**Difference listings**
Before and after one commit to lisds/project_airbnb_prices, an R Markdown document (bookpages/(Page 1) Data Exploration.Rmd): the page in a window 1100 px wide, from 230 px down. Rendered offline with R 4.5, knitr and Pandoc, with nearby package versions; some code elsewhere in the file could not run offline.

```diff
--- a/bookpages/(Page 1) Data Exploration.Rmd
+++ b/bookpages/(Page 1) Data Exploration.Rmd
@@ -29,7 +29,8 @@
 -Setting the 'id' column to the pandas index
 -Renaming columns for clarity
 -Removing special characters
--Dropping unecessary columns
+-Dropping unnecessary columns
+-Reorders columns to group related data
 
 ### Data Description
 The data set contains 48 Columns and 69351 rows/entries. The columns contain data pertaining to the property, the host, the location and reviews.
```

**Exercise instructions**
Reproduce the data in its entirety. Keep every character unchanged.

**Task output**
Before and after one commit to lisds/project_airbnb_prices, an R Markdown document (bookpages/(Page 1) Data Exploration.Rmd): the page in a window 1100 px wide, from 230 px down. Rendered offline with R 4.5, knitr and Pandoc, with nearby package versions; some code elsewhere in the file could not run offline.

```diff
--- a/bookpages/(Page 1) Data Exploration.Rmd
+++ b/bookpages/(Page 1) Data Exploration.Rmd
@@ -29,7 +29,8 @@
 -Setting the 'id' column to the pandas index
 -Renaming columns for clarity
 -Removing special characters
--Dropping unecessary columns
+-Dropping unnecessary columns
+-Reorders columns to group related data
 
 ### Data Description
 The data set contains 48 Columns and 69351 rows/entries. The columns contain data pertaining to the property, the host, the location and reviews.
```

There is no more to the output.